But the map does not show population density, which results in a huge misrepresentation of scale as it hasn’t distinguished between counties with millions of residents and counties with a few thousand. People who didn’t vote are not shown either, leaving millions unrepresented.
Kenneth Field presented an example of how different the map would look if it showed where people live and where they voted on a more granular and accurate level.
Numerous other examples have recently filled social media feeds all over the world to visualise the spread of the coronavirus in China and further afield.
As well as the inherent problems of colouring large and diverse regions in one, homogenous colour, the choropleth maps created by news organisations like the BBC or Canadian broadcaster Global News, for example, show total figures, instead of being normalised for population by showing cases per capita.
“There’s a tacit assumption on the part of the reader that a map is telling them some objective facts,” Field said.
“But not all maps are created equally and these sort of quick media maps are often some of the biggest culprits.”
None of these are outright misleading but neither do they present a wholly accurate picture of what is happening on the ground.
The MyFireWatch map, an initiative of the Western Australian government, had the perfect combination of poor design and widespread misinterpretation when shared online.
The design of the map had a number of issues.
Rather than wildfires, the flame icons represent sources of heat on the Australian landmass that are above a certain temperature — from patches of desert to natural gas refineries — detected over the course of 72 hours. BuzzFeed News noted 34 “persistent hotspots” on MyFireWatch that were not fires.
Additionally, the heat sources were colour-coded based on time rather than the severity of fires.

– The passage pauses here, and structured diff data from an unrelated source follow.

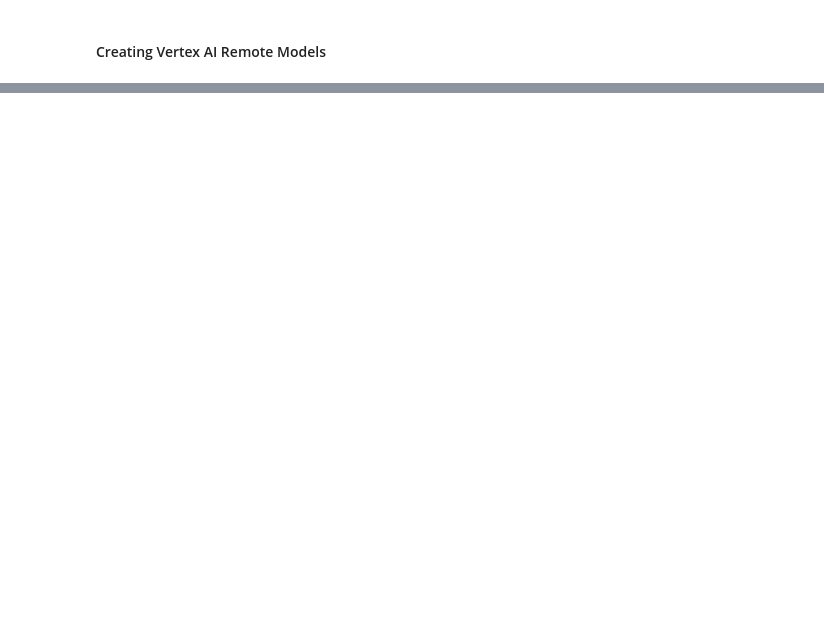
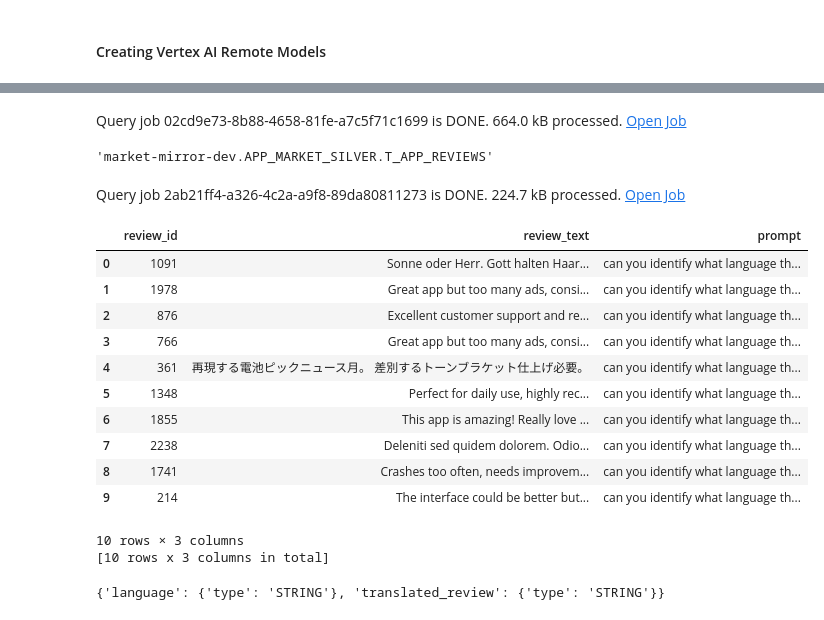
Before and after one commit to smvinodkumar910/market-mirror, a Jupyter notebook: backend/process_data.ipynb, the cells around one changed output, grey strips where cells are left out. Drawn from its saved outputs; the diff is of its cells as text; code cells hidden in the pictures; blank space fills up the shorter version.

```diff
--- a/backend/process_data.ipynb
+++ b/backend/process_data.ipynb
@@ -211,0 +512,39 @@ dtype: Int64
+# %%
+llm_response_df = llm_response_df.rename(columns={'ml_generate_text_llm_result':'correct_app_category'})
+# %%
+app_reviews_df = bpd.merge(app_reviews_df, llm_response_df, on='app_name', how='left')
+app_reviews_df['app_category'] = app_reviews_df['correct_app_category']
+app_reviews_df = app_reviews_df.drop(columns=['correct_app_category'])
+# %%
+app_reviews_df.to_gbq(destination_table=f'{PROJECT_ID}.{BQ_SILVER_DATASET}.T_APP_REVIEWS',if_exists='replace')
+# %% [output]
+Query job 02cd9e73-8b88-4658-81fe-a7c5f71c1699 is DONE. 664.0 kB processed. Open Job
+'market-mirror-dev.APP_MARKET_SILVER.T_APP_REVIEWS'
+# %%
+translation_df = app_reviews_df[['review_id','review_text']]
+# %%
+translation_df['prompt'] = '''can you identify what language the given text is written in and give English translation of the same?
+if the given text is already in english you just give language output. No need to provide traslation.
+Text : ''' + translation_df.review_text
+# %%
+translation_df[0:10]
+# %% [output]
+Query job 2ab21ff4-a326-4c2a-a9f8-89da80811273 is DONE. 224.7 kB processed. Open Job
+|  | review_id | review_text | prompt |
+| 0 | 1091 | Sonne oder Herr. Gott halten Haar... | can you identify what language th... |
+| 1 | 1978 | Great app but too many ads, consi... | can you identify what language th... |
+| 2 | 876 | Excellent customer support and re... | can you identify what language th... |
+| 3 | 766 | Great app but too many ads, consi... | can you identify what language th... |
+| 4 | 361 | 再現する電池ピックニュース月。 差別するトーンブラケット仕上げ必要。 | can you identify what language th... |
+| 5 | 1348 | Perfect for daily use, highly rec... | can you identify what language th... |
+| 6 | 1855 | This app is amazing! Really love ... | can you identify what language th... |
+| 7 | 2238 | Deleniti sed quidem dolorem. Odio... | can you identify what language th... |
+| 8 | 1741 | Crashes too often, needs improvem... | can you identify what language th... |
+| 9 | 214 | The interface could be better but... | can you identify what language th... |
+10 rows × 3 columns
+[10 rows x 3 columns in total]
+# %%
+{'language':{'type':'STRING'},
+  'translated_review':{'type':'STRING'}}
+# %% [output]
+{'language': {'type': 'STRING'}, 'translated_review': {'type': 'STRING'}}
```
Also changed, not shown: parts of 61 cells of this notebook, 1 other file.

Here, a deep red represented a source of heat detected in the last 12 hours, while on other public information systems the red flame icon symbolises an emergency warning.
“It’s sensationalist in its use of the flame symbols that imply a much larger area is burning than is true,” Kenneth Field told First Draft.
“It’s just not necessary to make huge flame symbols that imply a disaster way more than reality,” he said. “The reality is bad enough as it is without a map going over the top.”
The well-meaning interactive service carries a disclaimer that “the information is not to be used for the preservation of life or property”, but it was misrepresented by thousands of social media users. The map creators have since changed the symbols from flames to sun shapes.
“There is some work to be done, not only by the designers but also by the readers,” said Mr Cairo.
Everyone needs to share the responsibility to avoid making disinformation go viral, especially with controversial and problematic issues which are at the centre of many news stories.
“For me the crucial issue is not media or graphic literacy. There is something that presides over all of these which is, attention and knowledge.”
“We live in a culture that doesn’t always reward attention, but we can curve and fight against that. Becoming more attentive and careful, not retweeting things mindlessly and becoming a little bit more aware of our biases and how easy it is to become prey,” concluded Mr Cairo.
Anne Kruger also contributed to this report.